The film begins with an obligatory and overused scene of a bunch of monkeys being captured and sold to laboratories. I know that this really happens, but it is completely unnecessary in this film, as the entire movie is spent convincing us that humans are evil. This scene is obviously a throwaway to appease the fanatic animal activists under the guise of “establishing the theme of ‘how bad we humans are.’” In what is otherwise a very good movie, this scene was pointless.
Anyway, Rodman is developing a cure for Alzheimer’s and convinces his boss to let him ask the board for human trials. While delivering his presentation, one of the chimps goes apeshit (ha) and they shoot it in the middle of the board room. This immediately kills Rodman’s proposal as they believe this to be a side effect of his cure. This also leads to the largest plot hole of the movie – the introduction of the main character and chimp, Caesar. After destroying all of the test chimps, they discover a baby chimp in the cell of the chimp they thought had gone crazy. The lead animal handler says, in complete surprise, that the chimp must have thought they were trying to take its baby. Wait…hold on a second. While doing all of these tests, in a laboratory, with doctors, and monkey experts, they somehow missed the fact that not only was one of the chimps pregnant, but that it gave birth IN THEIR LAB. How the fuck did they miss that? More importantly, how much do you have to not care as a writer to put that piece of shit explanation into the screenplay? I understand that this was just the vehicle for Rodman saving the baby chimp by taking it home, but that was just plain lazy/stupid.
After getting through these first painful minutes, the film redeems itself by delivering one of the best characters put to screen in a long while – Caesar. Andy Serkis performs as Caesar, all done in motion capture and brought to the screen through CGI, and is so good that you will wonder if he is, in fact, a weird looking monkey. We knew he was good after delivering us Gollum, but Caesar was simply amazing. From his mannerisms to his movements to his facial expressions (and some credit does go to the CGI guys), he gives us a character with more emotion than any else in the film, and earning more sympathy than Little Orphan Annie. If Serkis doesn’t win an Oscar for this performance, than humans really are evil and stupid.
After Rodman takes him home, the film rapidly moves through the next eight years, setting up the fall of the human race. Rodman starts testing his cure on his father, who has dementia, teaches Caesar sign-language and some other stuff, and starts dating a woman.
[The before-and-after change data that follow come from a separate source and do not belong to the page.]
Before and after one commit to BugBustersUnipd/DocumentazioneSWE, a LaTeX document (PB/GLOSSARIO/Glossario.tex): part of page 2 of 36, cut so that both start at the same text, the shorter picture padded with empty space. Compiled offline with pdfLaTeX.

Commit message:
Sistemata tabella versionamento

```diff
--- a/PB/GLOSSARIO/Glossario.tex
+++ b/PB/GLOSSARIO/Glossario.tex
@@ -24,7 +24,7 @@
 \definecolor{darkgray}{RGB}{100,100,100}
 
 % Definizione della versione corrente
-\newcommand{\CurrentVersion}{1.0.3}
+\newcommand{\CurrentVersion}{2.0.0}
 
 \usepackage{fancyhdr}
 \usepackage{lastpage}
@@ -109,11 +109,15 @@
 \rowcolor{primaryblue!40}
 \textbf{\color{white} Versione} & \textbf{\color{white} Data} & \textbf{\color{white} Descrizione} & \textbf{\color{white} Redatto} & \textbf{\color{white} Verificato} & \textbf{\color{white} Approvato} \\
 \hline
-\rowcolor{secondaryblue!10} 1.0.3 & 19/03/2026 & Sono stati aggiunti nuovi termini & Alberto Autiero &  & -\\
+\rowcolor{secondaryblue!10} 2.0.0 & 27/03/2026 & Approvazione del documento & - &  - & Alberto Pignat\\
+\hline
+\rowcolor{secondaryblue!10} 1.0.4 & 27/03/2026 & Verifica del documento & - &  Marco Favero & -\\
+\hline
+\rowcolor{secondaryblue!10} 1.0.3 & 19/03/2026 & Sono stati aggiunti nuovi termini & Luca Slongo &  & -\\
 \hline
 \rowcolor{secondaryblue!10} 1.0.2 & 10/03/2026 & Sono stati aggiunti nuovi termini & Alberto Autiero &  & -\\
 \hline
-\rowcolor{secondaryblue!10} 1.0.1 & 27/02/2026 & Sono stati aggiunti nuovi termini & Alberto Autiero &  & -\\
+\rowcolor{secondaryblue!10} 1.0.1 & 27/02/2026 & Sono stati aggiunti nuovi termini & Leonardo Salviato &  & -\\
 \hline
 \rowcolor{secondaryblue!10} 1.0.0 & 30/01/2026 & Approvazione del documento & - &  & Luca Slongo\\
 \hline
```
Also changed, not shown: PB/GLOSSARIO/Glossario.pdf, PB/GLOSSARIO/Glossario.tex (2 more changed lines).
Some things happen and Caesar is taken from him and put in a monkey sanctuary. At this point, the movie slows back down and delivers the meat of the film. This is where we really start to feel for Caesar and watch his transformation into a leader of fellow simians. It’s also where I stop telling you what happens because I don’t want to spoil the good parts of the movie for you. What’s important for you to know is that you will have no trouble rooting for Caesar and will enjoy watching the humans get what they deserve.
I really enjoyed this movie. There was a good balance of action and character development and the story doesn’t try to give more than it should. We don’t see the end of the human race, the monkeys don’t spontaneously multiply into millions of themselves, and they don’t suddenly become equally as intelligent as humans. The CGI is seamless and very realistic and the rest of the cast gives good performances. What put it over the top for me were all of the subtle connections they made with the 2001 Marky Mark version of Planet of the Apes. I know a lot of people didn’t like that film, but I did, and regardless of your opinion of it, this movie explains the ending of that film. Identifying these little things made me realize that, despite my low opinion of some writers, they deserve credit for at least watching that film before making this one. But I still think they’re lazy and stupid.
Rating: Don’t ask for any money back. And no, you can’t have a monkey.